Task goal. How many lines in the data below have the string "QLineEdit"? Reply with the number alone.

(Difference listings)
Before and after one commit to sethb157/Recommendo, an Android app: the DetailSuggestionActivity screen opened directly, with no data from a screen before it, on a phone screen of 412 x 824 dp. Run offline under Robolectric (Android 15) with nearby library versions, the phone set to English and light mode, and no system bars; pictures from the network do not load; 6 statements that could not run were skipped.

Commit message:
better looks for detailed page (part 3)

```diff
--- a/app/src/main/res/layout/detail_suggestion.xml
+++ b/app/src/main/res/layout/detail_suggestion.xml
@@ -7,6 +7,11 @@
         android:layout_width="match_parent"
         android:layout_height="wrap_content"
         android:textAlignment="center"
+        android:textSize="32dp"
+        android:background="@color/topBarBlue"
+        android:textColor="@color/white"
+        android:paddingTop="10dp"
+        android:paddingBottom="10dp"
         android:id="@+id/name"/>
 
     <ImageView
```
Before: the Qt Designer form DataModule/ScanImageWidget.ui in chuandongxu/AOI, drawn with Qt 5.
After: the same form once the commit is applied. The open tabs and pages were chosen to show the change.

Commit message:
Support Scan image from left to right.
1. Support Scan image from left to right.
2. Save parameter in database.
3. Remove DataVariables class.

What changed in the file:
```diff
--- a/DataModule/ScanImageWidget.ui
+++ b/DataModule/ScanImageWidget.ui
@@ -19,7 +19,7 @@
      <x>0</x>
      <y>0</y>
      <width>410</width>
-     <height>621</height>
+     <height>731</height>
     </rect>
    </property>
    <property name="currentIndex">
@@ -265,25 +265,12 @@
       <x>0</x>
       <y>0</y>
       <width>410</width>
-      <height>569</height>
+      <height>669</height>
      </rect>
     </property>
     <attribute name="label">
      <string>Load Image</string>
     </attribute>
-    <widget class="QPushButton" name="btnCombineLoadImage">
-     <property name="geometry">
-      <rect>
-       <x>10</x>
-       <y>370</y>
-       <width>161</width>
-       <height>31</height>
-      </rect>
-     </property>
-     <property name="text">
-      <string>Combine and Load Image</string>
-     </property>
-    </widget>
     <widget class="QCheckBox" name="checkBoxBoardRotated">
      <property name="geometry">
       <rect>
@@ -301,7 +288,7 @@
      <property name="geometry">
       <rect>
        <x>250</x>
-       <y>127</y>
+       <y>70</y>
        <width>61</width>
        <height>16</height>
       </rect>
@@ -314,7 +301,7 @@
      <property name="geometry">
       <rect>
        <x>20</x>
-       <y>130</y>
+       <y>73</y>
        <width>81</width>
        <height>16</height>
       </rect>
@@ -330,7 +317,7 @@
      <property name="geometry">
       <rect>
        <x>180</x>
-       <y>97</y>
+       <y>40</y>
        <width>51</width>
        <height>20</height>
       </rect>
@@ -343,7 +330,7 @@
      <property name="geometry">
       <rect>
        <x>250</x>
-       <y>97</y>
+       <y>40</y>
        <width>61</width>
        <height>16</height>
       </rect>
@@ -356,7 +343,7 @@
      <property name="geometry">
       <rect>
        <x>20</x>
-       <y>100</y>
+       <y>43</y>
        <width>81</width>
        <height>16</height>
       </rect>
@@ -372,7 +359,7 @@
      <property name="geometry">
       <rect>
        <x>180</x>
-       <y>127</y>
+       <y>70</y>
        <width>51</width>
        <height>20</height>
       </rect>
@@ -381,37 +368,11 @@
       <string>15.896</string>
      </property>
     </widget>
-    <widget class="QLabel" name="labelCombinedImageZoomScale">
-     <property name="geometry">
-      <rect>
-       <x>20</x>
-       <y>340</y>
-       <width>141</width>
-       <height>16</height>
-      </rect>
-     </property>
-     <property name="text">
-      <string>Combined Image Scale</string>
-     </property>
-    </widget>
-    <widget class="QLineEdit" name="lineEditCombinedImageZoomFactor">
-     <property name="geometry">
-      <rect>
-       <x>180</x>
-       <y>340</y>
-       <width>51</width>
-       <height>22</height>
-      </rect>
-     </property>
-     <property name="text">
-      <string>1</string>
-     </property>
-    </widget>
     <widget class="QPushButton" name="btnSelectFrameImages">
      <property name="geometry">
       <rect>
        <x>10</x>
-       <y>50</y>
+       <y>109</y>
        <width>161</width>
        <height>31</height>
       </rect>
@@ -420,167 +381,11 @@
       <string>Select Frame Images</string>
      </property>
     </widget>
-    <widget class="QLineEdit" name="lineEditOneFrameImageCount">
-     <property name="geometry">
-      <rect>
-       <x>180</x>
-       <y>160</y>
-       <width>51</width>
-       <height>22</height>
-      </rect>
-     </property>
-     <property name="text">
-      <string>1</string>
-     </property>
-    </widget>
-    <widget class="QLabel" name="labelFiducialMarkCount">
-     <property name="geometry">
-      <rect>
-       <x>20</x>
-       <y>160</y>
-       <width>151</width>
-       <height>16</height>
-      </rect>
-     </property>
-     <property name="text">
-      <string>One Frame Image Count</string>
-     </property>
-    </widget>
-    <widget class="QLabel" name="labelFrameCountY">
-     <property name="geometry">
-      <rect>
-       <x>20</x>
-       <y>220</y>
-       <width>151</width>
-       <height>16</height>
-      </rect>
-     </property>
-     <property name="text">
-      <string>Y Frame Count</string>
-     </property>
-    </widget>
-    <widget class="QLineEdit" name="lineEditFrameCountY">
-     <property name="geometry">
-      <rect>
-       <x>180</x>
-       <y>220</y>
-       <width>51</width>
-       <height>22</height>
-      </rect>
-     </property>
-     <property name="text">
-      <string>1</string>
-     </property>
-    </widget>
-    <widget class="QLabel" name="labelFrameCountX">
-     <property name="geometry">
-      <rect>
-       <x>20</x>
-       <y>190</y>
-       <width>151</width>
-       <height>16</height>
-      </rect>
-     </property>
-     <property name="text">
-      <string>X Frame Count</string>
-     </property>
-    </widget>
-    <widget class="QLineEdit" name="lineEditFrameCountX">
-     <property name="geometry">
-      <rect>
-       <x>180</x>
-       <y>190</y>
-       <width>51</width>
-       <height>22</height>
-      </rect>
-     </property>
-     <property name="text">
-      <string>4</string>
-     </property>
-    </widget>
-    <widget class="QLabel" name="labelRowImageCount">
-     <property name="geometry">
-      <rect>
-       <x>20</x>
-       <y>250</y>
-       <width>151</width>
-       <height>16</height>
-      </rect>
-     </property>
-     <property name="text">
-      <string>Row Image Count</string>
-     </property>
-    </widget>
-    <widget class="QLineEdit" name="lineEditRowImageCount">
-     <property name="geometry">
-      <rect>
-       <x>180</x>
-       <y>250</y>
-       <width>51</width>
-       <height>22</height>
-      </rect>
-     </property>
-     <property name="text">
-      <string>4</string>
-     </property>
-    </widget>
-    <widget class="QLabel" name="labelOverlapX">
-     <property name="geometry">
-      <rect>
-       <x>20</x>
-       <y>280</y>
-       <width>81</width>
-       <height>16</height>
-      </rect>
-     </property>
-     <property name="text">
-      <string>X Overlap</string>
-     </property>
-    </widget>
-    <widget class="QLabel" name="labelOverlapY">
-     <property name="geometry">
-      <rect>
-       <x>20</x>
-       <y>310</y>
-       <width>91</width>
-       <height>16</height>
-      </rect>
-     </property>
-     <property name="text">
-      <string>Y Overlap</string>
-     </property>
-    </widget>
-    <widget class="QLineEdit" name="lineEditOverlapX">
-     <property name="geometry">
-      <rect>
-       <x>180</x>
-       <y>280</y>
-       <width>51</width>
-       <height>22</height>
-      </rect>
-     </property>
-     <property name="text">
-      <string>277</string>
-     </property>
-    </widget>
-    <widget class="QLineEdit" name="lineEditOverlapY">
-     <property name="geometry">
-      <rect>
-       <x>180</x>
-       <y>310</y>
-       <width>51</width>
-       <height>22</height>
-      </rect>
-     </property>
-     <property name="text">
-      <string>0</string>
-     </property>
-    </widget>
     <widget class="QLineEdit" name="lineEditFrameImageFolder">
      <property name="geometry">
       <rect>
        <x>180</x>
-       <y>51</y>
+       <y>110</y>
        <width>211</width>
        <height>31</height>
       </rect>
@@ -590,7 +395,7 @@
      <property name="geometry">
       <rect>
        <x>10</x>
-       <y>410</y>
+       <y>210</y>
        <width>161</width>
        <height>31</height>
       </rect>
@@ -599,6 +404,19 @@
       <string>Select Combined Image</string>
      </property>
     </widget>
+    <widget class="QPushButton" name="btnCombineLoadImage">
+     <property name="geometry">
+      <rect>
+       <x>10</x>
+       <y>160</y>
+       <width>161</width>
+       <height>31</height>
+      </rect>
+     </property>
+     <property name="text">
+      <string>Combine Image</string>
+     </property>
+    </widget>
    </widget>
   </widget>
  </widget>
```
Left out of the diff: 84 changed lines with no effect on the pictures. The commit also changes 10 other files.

Output of the exercise. 8